We're all guilty of it: cutting down Christmas trees just to end up on the sidewalk headed to the dump two weeks later, or knowingly using harsh electric menorahs because they require less effort than manually lighting candles. Every year America's carbon footprint increases and it's time to start taking initiative to lessen our impact.
1. Eco-friendly wrapping paperGiphy
There's nothing like waking up Christmas morning and ripping open a wrapped gift, practically shaking with anticipation to see what Santa brought you from the North Pole. But you may have wondered, where does this wrapping paper end up? Bill Moore, a paper recycling consultant based in Atlanta, reveals most wrapping paper ends up in landfills because most recyclers won't take it. However, Wrappily, an eco-friendly gift wrap manufacturer, prints a variety of patterns for the holidays on 100% recyclable newsprint, making Wrappily a must-have this holiday season.
2. Energy efficient LED lighting
I must admit, there's nothing more aesthetically pleasing than driving past a house decked out in Christmas Lights. However, according to the U.S. Department of Energy, the popular and cheap incandescent lights used are extremely wasteful, with 90% percent of their energy being released as heat. In contrast, if you are planning to light up your home for the holidays, LED lights are a much more eco-friendly alternative, as they use at least 75% less energy and last 25 times longer than incandescent lights.
3. Recycle your Christmas treesGiphy
While I wholeheartedly recommend purchasing an artificial Christmas tree to re-use over the years, I understand that cutting down a real tree is an important tradition for many. So, if you can't live without a real Christmas tree rooted in your living room, I heavily emphasize utilizing one of the thousands of tree recycling programs in the United States, so that they don't end up in a landfill.
4. Electronic holiday cardsGiphy
According to research conducted at Stanford University, in the U.S., 2.65 billion Christmas cards are sold annually, which is enough to fill a football field 10 stories high. If each person sent just one less card, 50,000 cubic yards of paper would be saved. That being said, by deciding to send all of your Christmas cards through an electronic platform, such as Greenvelope, the effects would be astronomically positive.

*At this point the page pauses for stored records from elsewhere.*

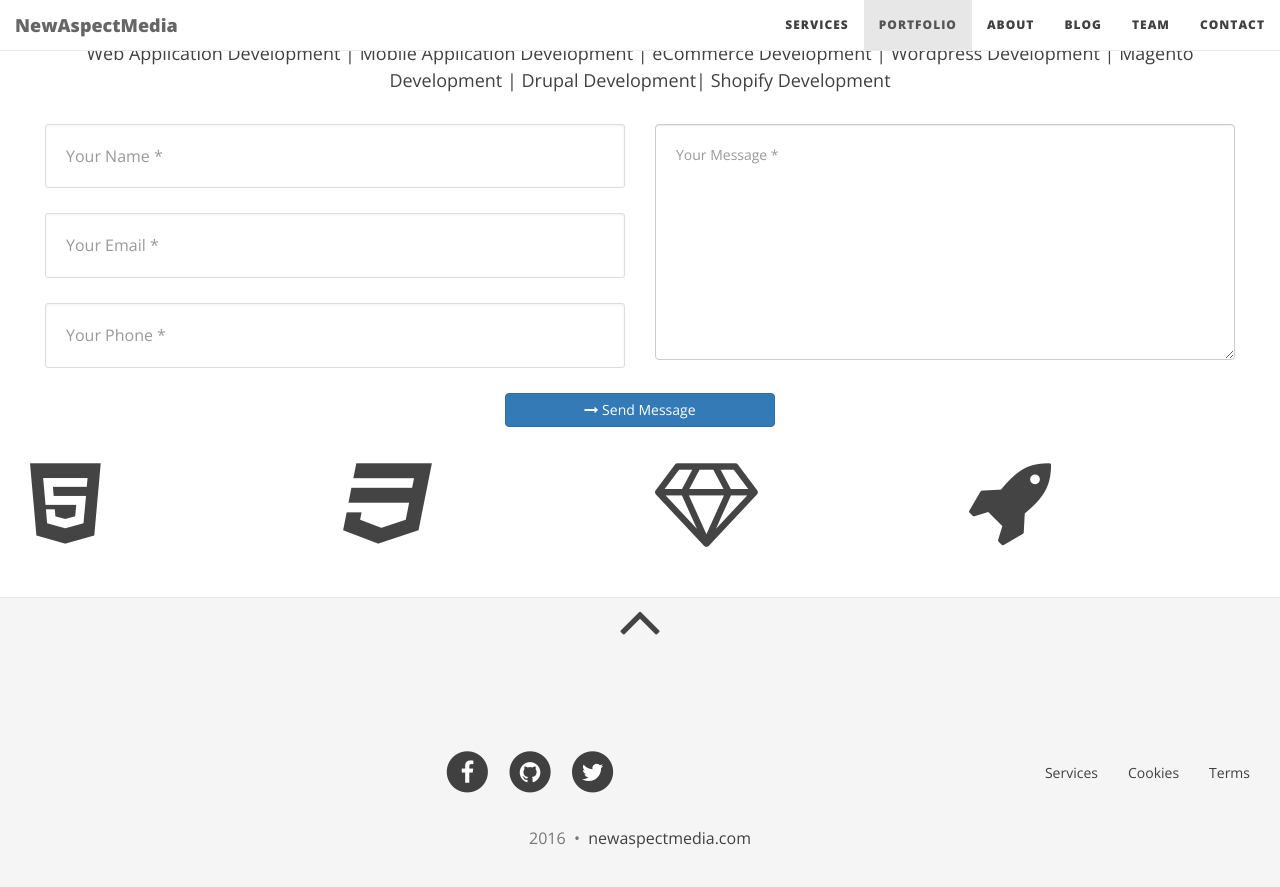
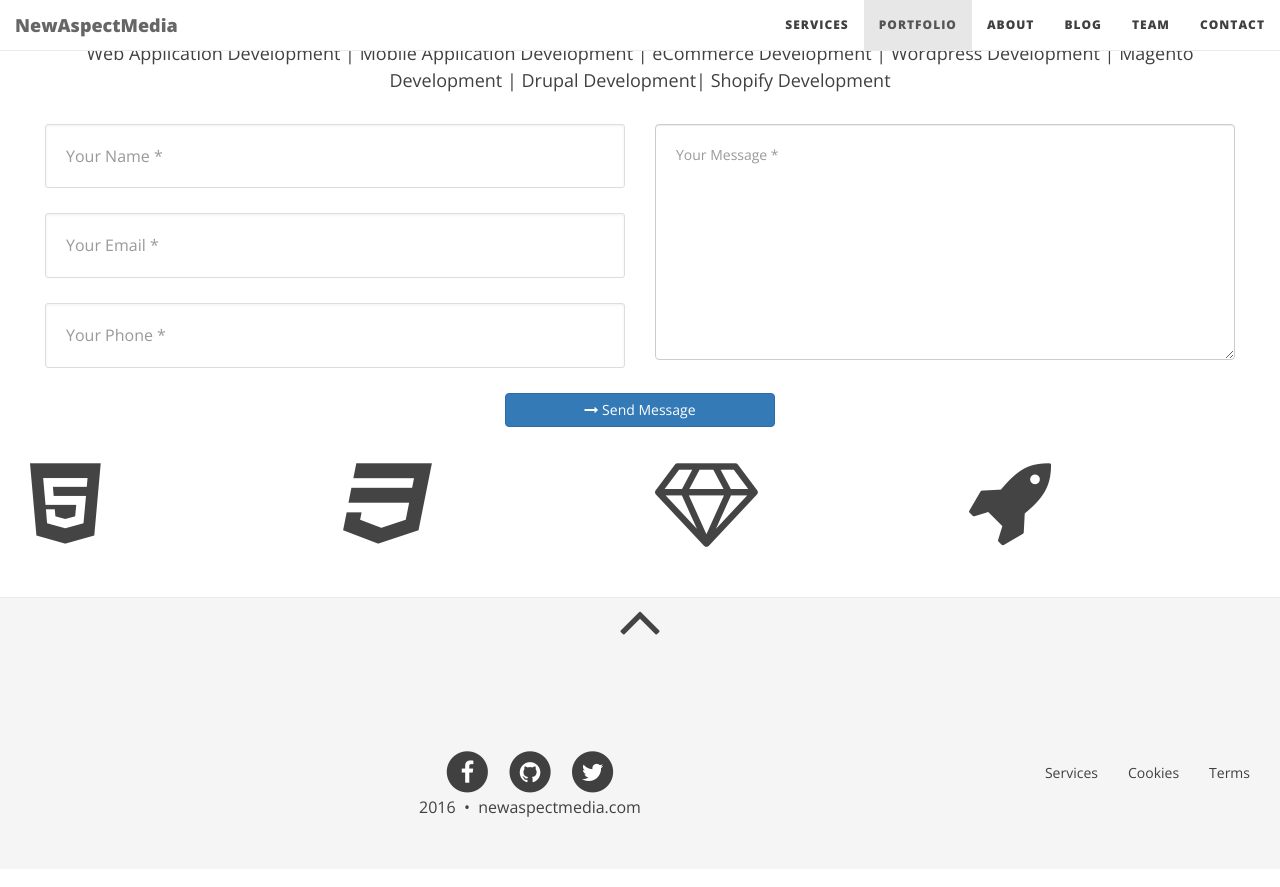
Before and after one commit to newmedia77/appxnam, a Jekyll site: the page built from index.html, in a window 1280 px wide and 900 px high, scrolled down 4432 px. Shown: the top 887 px of the window. Built offline with Jekyll 4.4.1, drawn with Linux system fonts in a browser that asks for light colours; nearby versions of some CDN libraries; the list of posts is cut into pages by our own code.

Commit message:
andreas
footer

```diff
--- a/_includes/footer.html
+++ b/_includes/footer.html
@@ -89,14 +89,14 @@
           {% endif %}
         </ul>
   <!-- Optional: clear the XS cols if their content doesn't match in height -->
-
-      <p class="copyright text-muted">
+  <div class="clearfix visible-xs-block"></div>
+  <div class="copyright">
       {{ site.time | date: '%Y' }}
       {% if site.url-pretty %}
       &nbsp;&bull;&nbsp;
       <a href="{{ site.url }}">{{ site.url-pretty }}</a>
       {% endif %}
-      </p>
+    </div>
   </div>
 </div>
   <script type="text/javascript">
```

5. Battery-free giftsGiphy
It's inevitable to receive battery-powered gifts during the holidays, but if everyone were to limit the number of electronic gifts they asked for, the environment would greatly benefit. According to the EPA, 40% of all battery sales occur during the holiday season; these batteries prove to be an environmental hazard as their harmful chemicals usually find their way into the waste stream. So, when shopping for your kids this Christmas or Chanukkah, remember that your 10-year-old son will love a toy car just as much as a talking action figure.
6. Turn holiday decorations off at nightGiphy
In 2015, Phys.org released a report revealing that U.S. Christmas lights account for 6.63 billion kilowatt hours of electricity consumption every year. This number does not seem very significant until paralleled with other countries total electricity use annually. For instance, El Salvador uses 5.35 billion kilowatt hours and Ethiopia consumes 5.30 billion kilowatt-hours per year, revealing how the U.S.'s Christmas decorations use more energy than entire countries. If everyone were to turn their lights off at night, the United State's energy consumption would plummet, which would significantly limit the number of harmful fossil fuels being used.
7. Environmentally sustainable candlesGiphy
Every year millions of Jewish people across America celebrate Hanukkah by lighting their menorahs, however, many don't think about the environmental consequences of this tradition. Beeswax Hanukkah candles offer an eco-friendly alternative to the harmful, fossil fuel burning, paraffin wax candles commonly used.
8. Fair trade geltGiphy
Hanukkah celebrations wouldn't be the same without gelt, pieces of chocolate wrapped in a tinted foil, however, most gelt is mass produced in harmful factories. Fortunately, Guilt-Free Gelt serves as an environmentally friendly alternative as it is ethically sourced.
9. LED electronic menorahsGiphy
As a college student, electric menorahs serve as a safer option than traditional menorahs, as it is impractical to leave candles burning in a dorm room. However, if you are planning on using an electric menorah, I strongly suggest using one with LED lights as they require less energy and last longer than regular light bulbs, making them the sustainable choice.
10. Up-Cycled dreidelsGiphy
Some of my favorite memories from my childhood are playing with dreidels, trying to win as much chocolate gelt as possible. Brick Shtick's upcycled dreidels, made from Lego bricks, serve as an innovative alternative to the popular wooden or plastic dreidels, which are environmentally taxing.